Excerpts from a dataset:
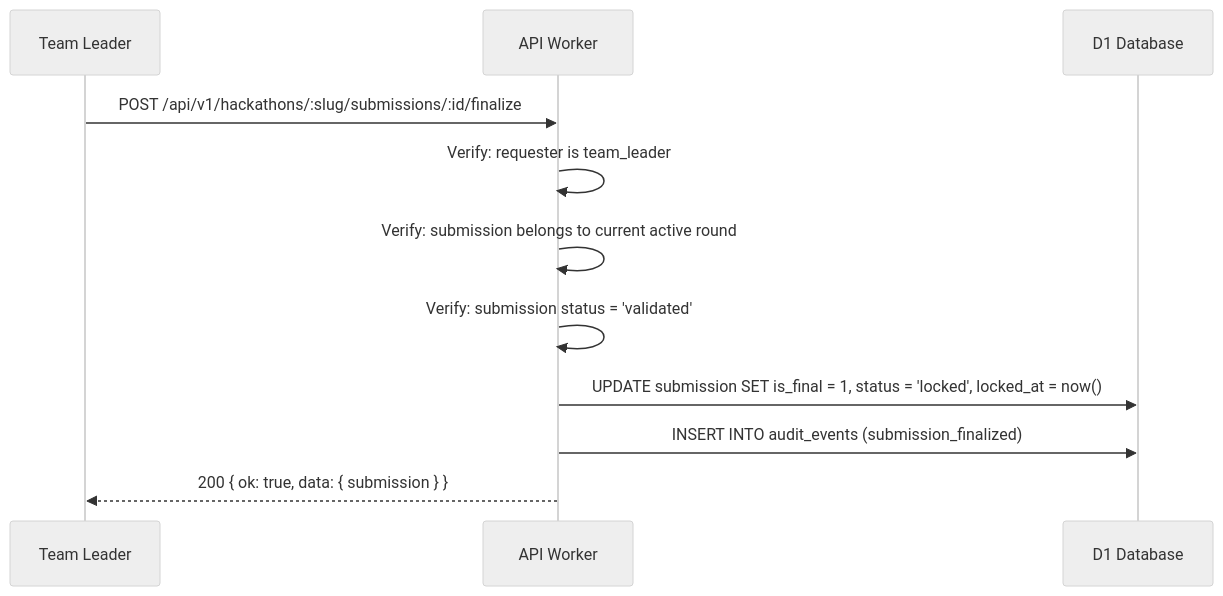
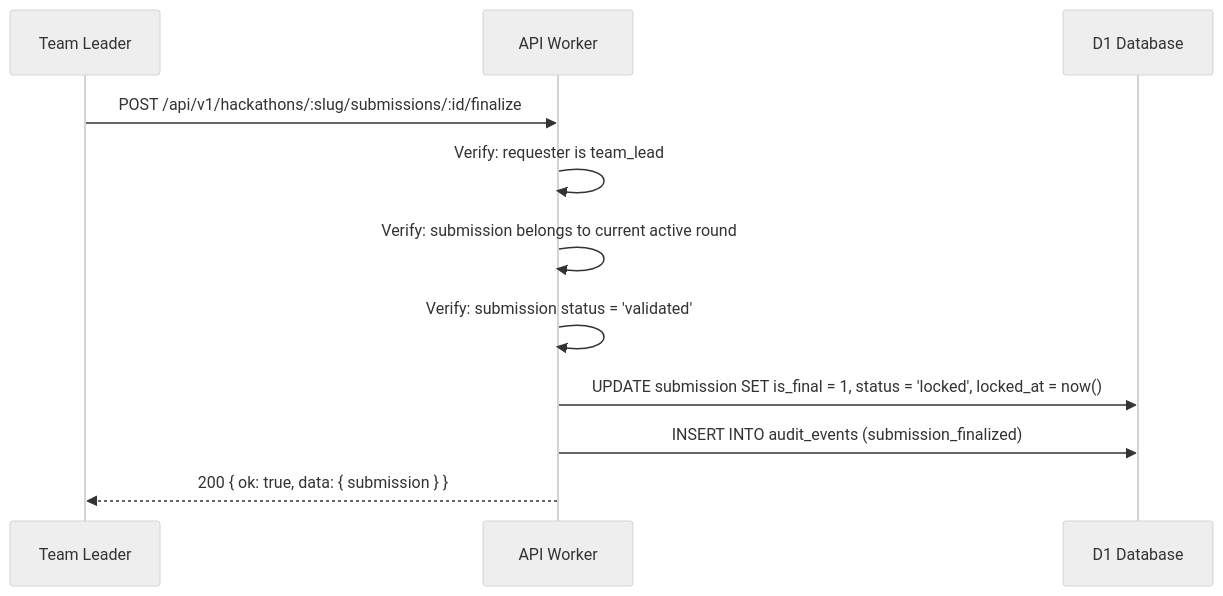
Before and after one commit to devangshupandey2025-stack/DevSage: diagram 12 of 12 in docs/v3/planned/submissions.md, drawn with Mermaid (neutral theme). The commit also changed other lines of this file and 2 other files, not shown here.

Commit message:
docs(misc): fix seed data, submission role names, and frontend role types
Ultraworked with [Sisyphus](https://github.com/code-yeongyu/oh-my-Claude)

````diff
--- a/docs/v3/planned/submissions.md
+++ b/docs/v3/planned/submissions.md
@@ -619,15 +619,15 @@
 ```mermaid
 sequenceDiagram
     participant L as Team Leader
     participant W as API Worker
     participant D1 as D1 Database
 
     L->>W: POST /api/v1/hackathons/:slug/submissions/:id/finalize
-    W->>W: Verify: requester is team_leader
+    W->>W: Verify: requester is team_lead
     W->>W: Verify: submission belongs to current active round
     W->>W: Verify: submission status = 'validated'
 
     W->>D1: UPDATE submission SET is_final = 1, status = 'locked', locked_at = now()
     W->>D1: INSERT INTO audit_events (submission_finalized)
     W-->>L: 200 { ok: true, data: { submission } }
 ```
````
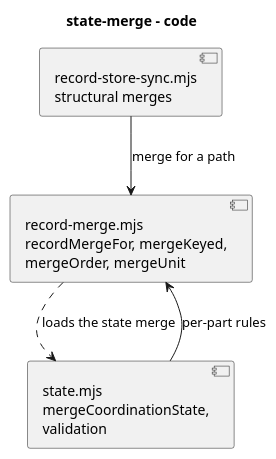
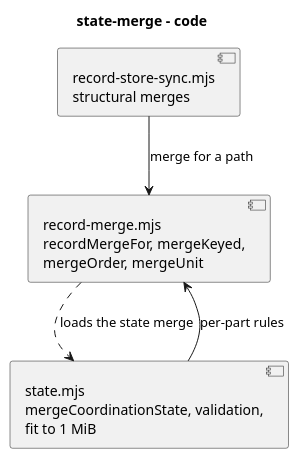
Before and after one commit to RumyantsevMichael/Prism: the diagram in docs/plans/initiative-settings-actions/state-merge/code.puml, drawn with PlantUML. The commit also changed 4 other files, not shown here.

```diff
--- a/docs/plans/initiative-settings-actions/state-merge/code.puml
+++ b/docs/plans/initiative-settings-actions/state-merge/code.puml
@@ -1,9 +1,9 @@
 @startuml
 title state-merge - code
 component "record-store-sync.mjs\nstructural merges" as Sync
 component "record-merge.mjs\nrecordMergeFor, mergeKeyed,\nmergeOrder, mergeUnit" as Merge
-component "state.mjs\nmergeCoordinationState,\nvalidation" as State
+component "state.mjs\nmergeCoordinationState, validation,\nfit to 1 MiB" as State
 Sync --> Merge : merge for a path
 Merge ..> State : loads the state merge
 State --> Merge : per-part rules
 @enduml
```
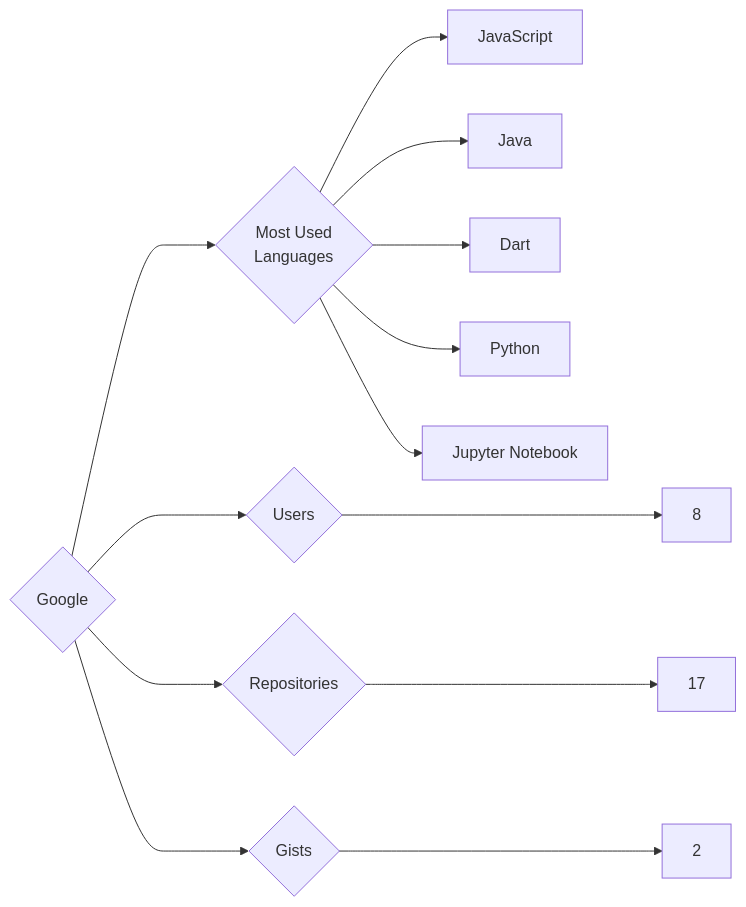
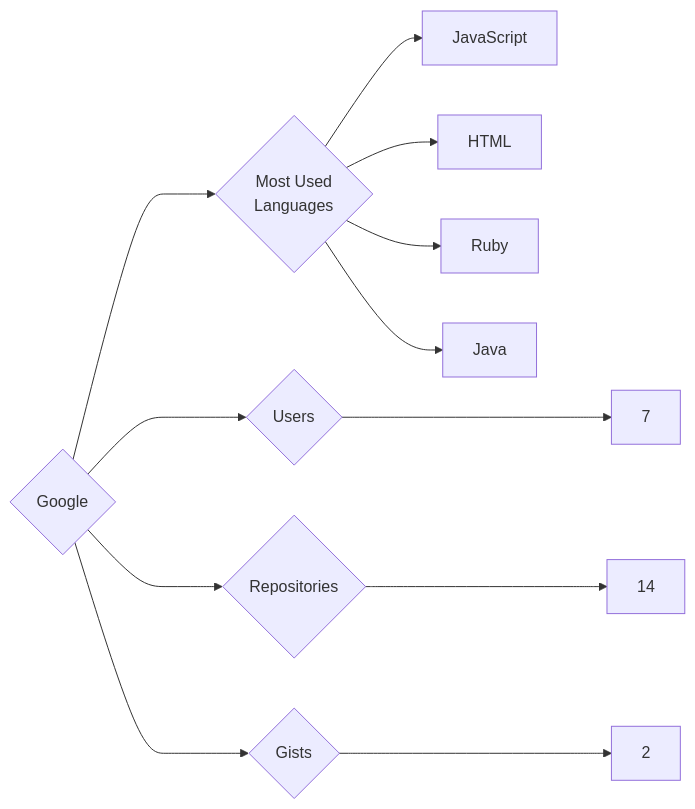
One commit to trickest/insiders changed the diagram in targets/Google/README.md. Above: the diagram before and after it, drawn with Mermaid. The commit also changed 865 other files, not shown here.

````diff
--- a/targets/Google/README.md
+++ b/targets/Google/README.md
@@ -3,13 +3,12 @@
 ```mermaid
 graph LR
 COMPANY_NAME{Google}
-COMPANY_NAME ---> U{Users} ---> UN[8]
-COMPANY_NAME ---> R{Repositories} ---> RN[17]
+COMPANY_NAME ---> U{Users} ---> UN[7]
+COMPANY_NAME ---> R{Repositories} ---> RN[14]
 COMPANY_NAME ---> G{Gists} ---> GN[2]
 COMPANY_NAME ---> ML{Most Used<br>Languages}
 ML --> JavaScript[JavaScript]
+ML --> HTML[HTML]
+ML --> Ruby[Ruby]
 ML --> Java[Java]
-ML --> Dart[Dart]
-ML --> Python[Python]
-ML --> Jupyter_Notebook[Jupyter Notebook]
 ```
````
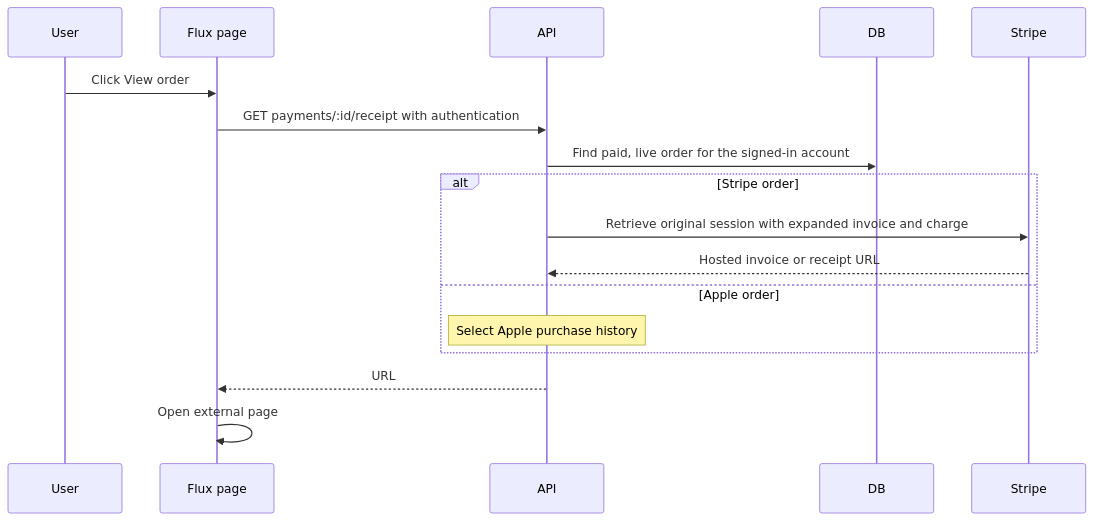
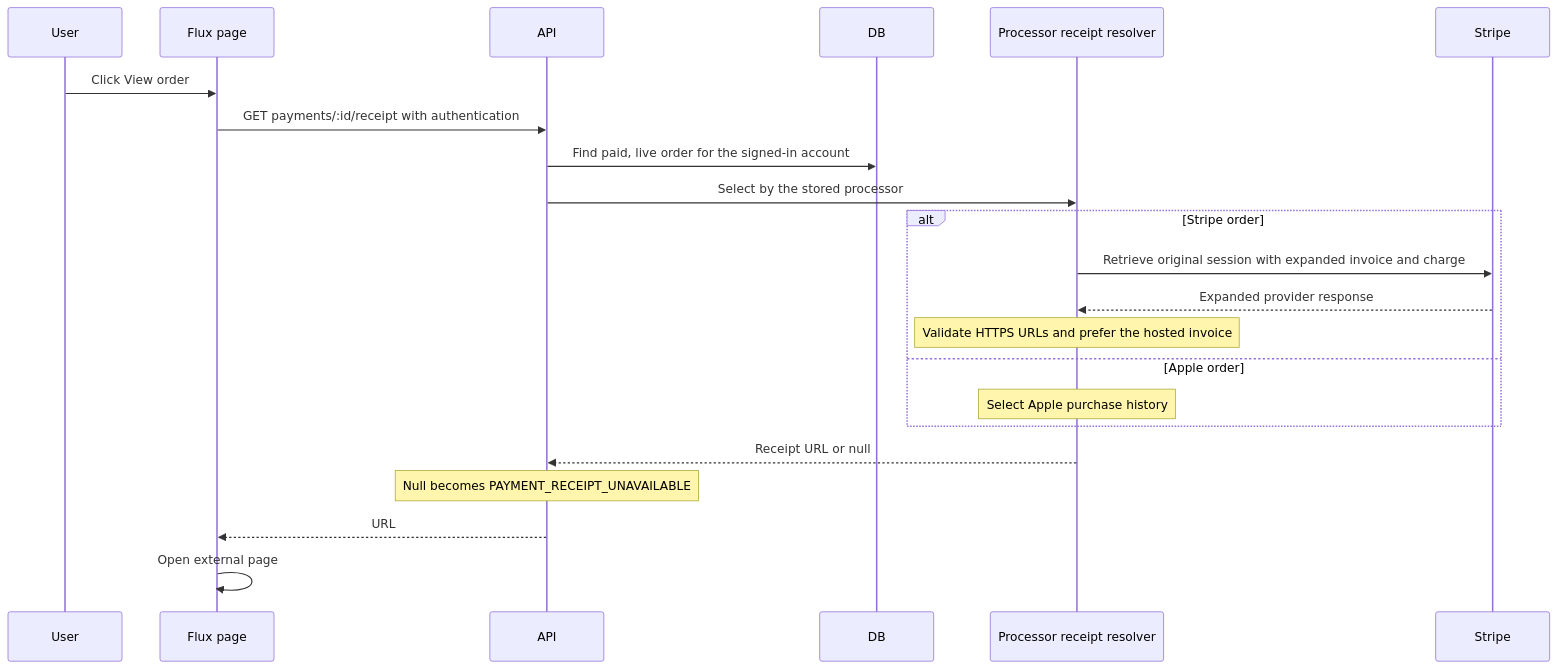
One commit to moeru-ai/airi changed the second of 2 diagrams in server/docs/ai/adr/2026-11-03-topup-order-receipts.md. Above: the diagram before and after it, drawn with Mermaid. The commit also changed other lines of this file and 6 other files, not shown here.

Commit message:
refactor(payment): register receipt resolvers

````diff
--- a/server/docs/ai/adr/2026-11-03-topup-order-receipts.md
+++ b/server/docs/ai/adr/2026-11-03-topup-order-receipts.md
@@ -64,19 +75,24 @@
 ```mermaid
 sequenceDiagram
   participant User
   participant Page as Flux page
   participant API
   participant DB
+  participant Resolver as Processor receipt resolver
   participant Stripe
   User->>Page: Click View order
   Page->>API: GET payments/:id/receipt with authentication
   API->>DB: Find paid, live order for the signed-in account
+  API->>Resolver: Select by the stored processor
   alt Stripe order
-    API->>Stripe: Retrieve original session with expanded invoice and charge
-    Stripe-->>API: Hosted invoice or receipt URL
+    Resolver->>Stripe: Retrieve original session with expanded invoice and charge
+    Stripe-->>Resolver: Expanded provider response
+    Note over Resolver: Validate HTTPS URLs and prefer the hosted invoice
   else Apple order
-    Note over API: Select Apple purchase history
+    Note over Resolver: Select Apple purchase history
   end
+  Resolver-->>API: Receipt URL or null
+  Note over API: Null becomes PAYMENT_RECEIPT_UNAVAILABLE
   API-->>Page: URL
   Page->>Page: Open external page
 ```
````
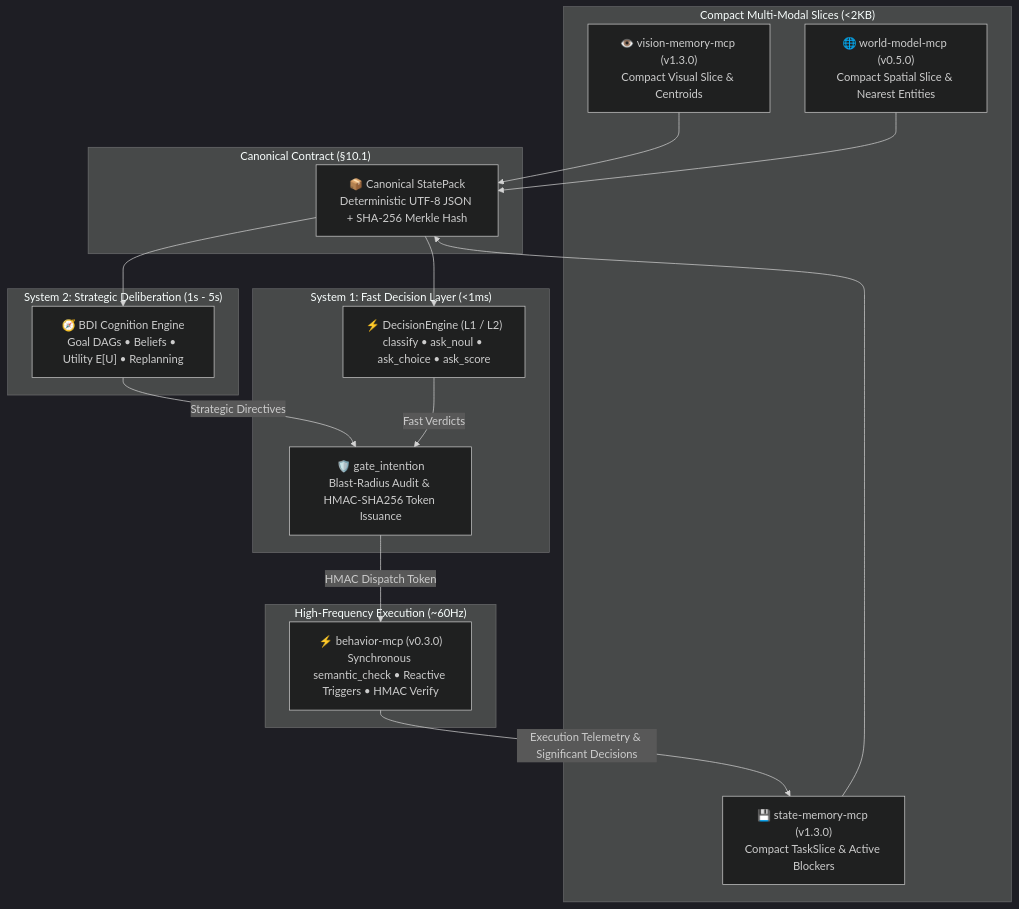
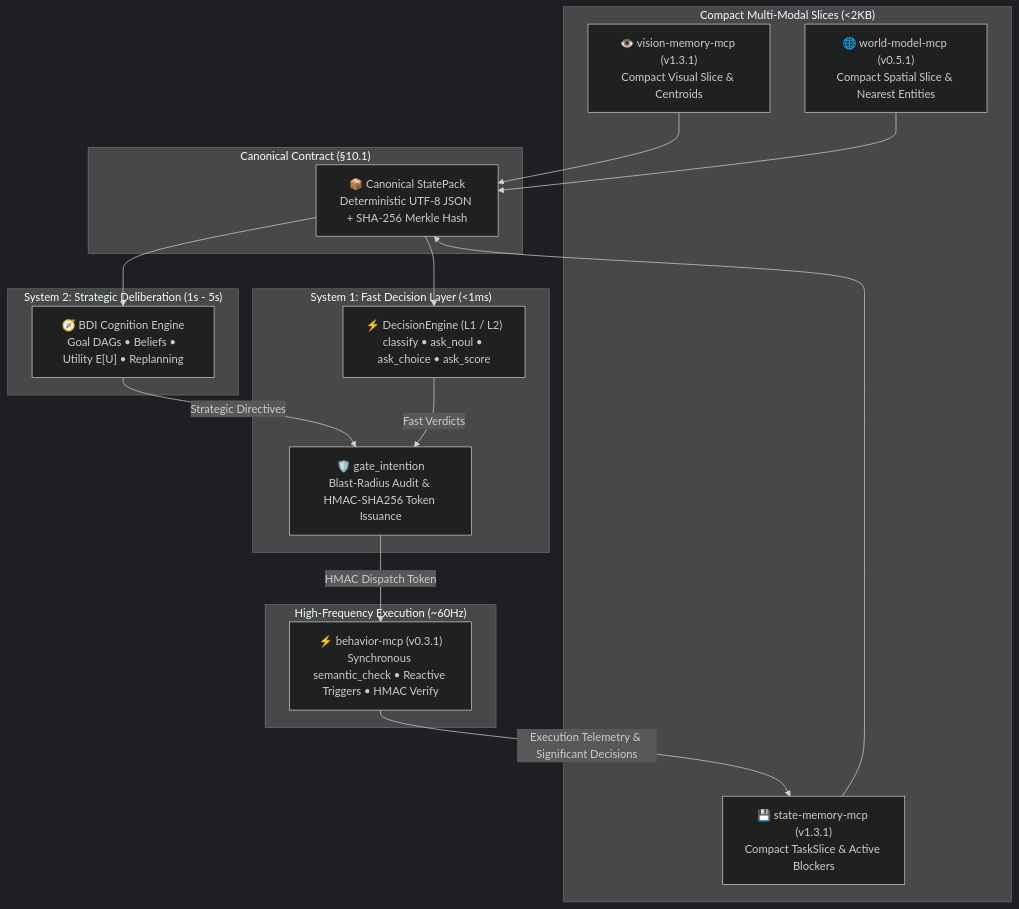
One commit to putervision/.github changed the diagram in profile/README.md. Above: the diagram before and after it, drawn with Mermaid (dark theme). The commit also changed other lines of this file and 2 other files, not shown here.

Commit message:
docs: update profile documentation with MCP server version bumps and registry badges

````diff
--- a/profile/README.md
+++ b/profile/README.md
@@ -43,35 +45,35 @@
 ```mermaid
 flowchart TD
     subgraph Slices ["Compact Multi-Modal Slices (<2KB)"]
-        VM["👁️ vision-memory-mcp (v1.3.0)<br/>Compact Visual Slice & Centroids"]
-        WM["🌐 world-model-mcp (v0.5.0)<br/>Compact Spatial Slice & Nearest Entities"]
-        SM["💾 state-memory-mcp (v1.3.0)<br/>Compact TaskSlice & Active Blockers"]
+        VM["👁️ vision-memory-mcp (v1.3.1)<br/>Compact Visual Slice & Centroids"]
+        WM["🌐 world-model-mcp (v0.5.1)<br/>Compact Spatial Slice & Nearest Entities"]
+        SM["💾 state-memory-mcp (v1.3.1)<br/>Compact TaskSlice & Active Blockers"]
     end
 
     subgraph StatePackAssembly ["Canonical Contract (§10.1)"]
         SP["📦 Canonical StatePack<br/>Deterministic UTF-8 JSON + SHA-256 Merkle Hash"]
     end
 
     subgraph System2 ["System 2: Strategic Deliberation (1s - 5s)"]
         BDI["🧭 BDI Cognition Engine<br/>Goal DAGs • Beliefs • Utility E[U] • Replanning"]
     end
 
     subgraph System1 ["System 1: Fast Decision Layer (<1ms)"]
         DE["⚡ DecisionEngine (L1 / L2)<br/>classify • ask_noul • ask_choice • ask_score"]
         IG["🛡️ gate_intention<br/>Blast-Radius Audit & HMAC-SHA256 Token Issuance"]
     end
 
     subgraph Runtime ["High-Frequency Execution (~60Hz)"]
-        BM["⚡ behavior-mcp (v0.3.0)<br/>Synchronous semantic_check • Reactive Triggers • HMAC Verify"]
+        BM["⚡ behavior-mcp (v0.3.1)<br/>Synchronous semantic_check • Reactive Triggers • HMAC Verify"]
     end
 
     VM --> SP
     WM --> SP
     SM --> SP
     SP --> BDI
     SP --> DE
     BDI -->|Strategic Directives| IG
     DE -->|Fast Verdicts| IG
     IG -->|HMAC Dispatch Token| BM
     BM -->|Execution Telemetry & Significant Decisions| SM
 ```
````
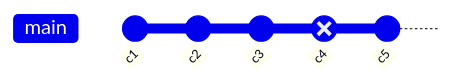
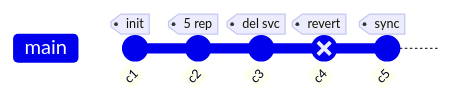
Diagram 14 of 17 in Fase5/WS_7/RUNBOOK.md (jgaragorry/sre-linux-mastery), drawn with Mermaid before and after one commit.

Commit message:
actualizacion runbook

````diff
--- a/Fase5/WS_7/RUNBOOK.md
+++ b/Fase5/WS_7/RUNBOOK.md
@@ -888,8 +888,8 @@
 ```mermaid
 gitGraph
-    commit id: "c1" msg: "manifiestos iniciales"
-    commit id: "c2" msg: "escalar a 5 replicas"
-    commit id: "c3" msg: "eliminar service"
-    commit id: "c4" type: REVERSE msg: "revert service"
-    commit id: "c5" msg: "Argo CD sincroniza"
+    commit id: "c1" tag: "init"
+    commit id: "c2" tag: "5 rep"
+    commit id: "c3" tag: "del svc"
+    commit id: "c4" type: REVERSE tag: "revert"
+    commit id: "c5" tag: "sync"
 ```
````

What is required:
Copy out each line in the preceding records that contains "initiative".

Result below:
Before and after one commit to RumyantsevMichael/Prism: the diagram in docs/plans/initiative-settings-actions/state-merge/code.puml, drawn with PlantUML. The commit also changed 4 other files, not shown here.
--- a/docs/plans/initiative-settings-actions/state-merge/code.puml
+++ b/docs/plans/initiative-settings-actions/state-merge/code.puml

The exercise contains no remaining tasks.